* ACTIVITY
Report each line from the records where the string "ipynb" turns up.

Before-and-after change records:
....

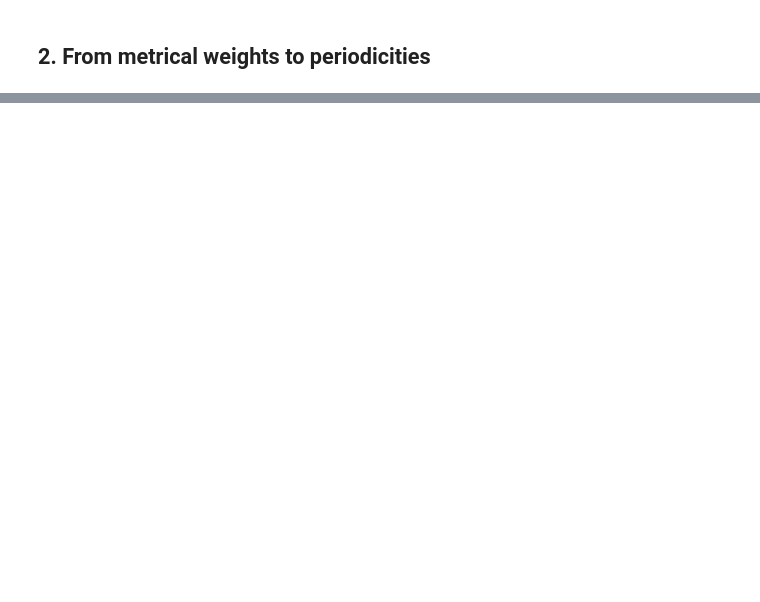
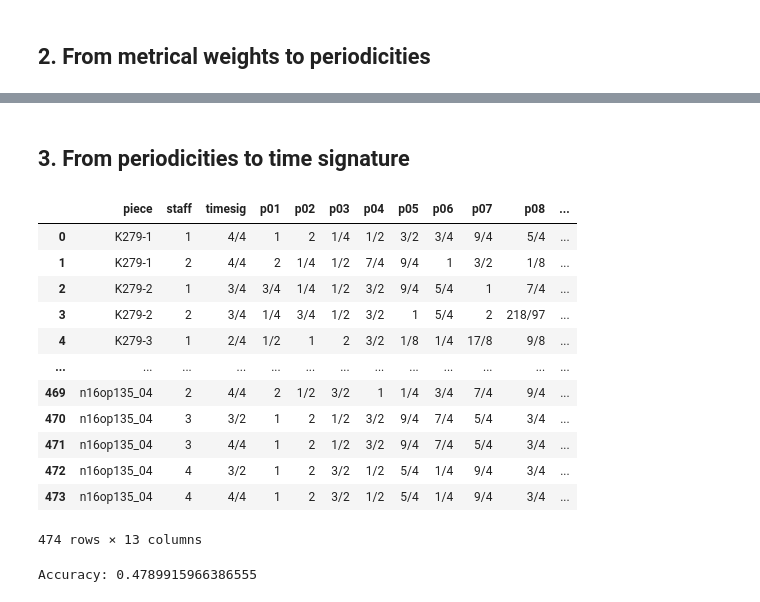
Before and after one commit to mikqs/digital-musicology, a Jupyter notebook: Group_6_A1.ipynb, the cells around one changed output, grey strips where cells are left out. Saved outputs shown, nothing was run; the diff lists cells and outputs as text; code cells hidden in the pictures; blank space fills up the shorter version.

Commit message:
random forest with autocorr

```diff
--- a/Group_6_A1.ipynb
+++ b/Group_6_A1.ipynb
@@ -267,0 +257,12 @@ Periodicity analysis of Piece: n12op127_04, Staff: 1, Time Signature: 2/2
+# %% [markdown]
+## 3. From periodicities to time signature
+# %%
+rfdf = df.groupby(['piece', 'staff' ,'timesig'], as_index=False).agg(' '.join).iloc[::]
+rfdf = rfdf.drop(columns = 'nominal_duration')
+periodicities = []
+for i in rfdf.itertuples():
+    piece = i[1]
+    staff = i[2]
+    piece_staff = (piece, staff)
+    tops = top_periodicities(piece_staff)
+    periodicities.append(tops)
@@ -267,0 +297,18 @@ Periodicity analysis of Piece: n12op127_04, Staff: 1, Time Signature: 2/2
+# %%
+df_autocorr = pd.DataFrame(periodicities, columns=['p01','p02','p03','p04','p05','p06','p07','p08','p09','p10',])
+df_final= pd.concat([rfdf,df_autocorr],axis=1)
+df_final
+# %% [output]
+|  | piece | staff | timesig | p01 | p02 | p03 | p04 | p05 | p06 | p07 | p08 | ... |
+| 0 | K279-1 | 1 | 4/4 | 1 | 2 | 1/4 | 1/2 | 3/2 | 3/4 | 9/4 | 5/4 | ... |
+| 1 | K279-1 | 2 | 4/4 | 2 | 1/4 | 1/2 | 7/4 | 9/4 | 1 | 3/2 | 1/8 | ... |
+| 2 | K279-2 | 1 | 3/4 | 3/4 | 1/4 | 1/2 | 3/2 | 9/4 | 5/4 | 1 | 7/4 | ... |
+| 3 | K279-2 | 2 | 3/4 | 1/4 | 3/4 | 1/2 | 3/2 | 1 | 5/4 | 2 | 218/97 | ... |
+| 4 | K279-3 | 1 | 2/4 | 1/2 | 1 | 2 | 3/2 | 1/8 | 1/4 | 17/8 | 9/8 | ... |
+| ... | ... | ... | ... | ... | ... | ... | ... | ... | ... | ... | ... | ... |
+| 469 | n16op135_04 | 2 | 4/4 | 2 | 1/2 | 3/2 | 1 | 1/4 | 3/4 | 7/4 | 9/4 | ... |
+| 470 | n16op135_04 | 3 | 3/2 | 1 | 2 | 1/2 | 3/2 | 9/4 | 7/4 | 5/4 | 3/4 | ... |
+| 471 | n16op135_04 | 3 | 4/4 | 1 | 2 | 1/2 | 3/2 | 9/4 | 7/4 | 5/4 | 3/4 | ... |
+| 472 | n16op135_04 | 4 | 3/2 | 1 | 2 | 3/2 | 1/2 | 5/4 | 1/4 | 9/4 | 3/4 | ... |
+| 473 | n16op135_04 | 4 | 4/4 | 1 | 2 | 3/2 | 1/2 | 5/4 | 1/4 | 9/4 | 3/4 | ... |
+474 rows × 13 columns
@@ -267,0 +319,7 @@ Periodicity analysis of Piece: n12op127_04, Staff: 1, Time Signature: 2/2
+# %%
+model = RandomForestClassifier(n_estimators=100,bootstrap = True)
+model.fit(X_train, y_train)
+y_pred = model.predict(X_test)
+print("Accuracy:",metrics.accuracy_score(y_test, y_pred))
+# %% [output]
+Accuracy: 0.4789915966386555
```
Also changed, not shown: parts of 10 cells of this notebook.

....

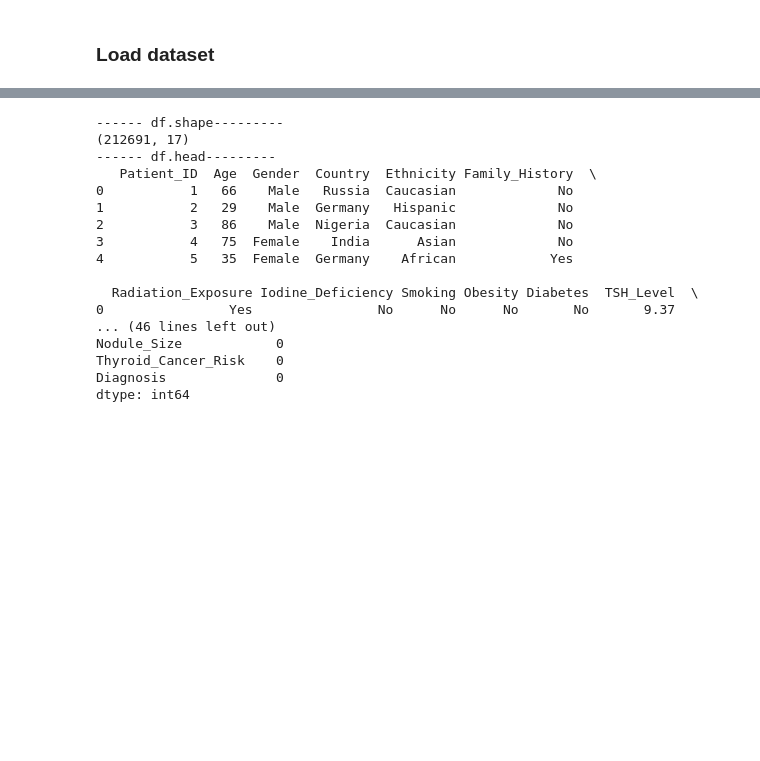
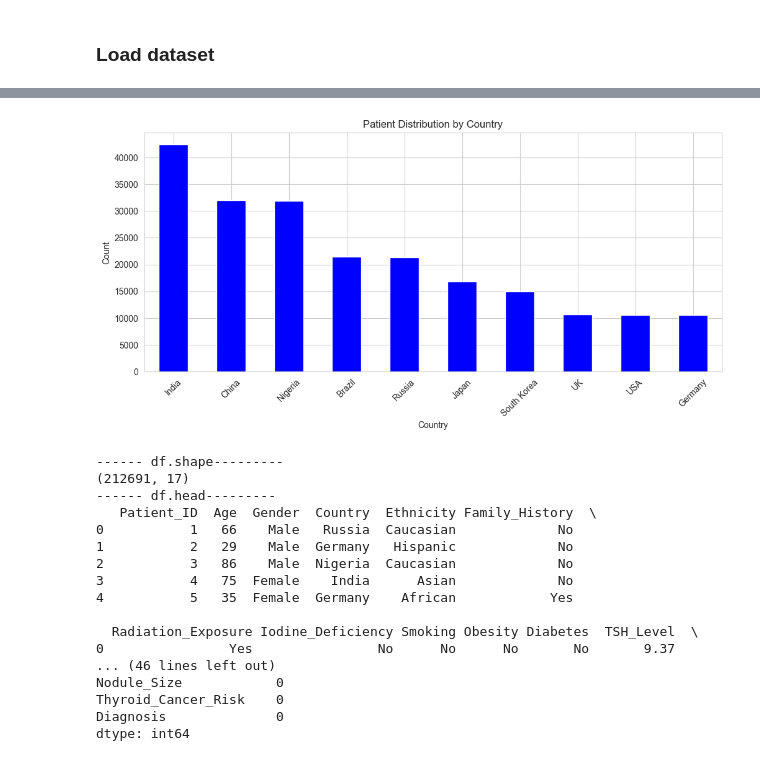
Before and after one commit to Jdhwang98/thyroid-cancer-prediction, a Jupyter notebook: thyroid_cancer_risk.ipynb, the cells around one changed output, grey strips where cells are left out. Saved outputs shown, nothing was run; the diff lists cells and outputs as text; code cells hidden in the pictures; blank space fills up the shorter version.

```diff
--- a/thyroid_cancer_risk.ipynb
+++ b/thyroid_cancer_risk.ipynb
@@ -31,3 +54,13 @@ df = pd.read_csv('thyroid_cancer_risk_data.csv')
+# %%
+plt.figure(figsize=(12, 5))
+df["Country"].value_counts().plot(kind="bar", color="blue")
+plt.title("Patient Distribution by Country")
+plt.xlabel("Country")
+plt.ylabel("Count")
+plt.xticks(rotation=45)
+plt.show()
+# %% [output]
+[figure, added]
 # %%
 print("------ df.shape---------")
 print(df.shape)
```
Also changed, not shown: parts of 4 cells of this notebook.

....

* WRITTEN SOLUTION
Before and after one commit to mikqs/digital-musicology, a Jupyter notebook: Group_6_A1.ipynb, the cells around one changed output, grey strips where cells are left out. Saved outputs shown, nothing was run; the diff lists cells and outputs as text; code cells hidden in the pictures; blank space fills up the shorter version.
--- a/Group_6_A1.ipynb
+++ b/Group_6_A1.ipynb
Before and after one commit to Jdhwang98/thyroid-cancer-prediction, a Jupyter notebook: thyroid_cancer_risk.ipynb, the cells around one changed output, grey strips where cells are left out. Saved outputs shown, nothing was run; the diff lists cells and outputs as text; code cells hidden in the pictures; blank space fills up the shorter version.
--- a/thyroid_cancer_risk.ipynb
+++ b/thyroid_cancer_risk.ipynb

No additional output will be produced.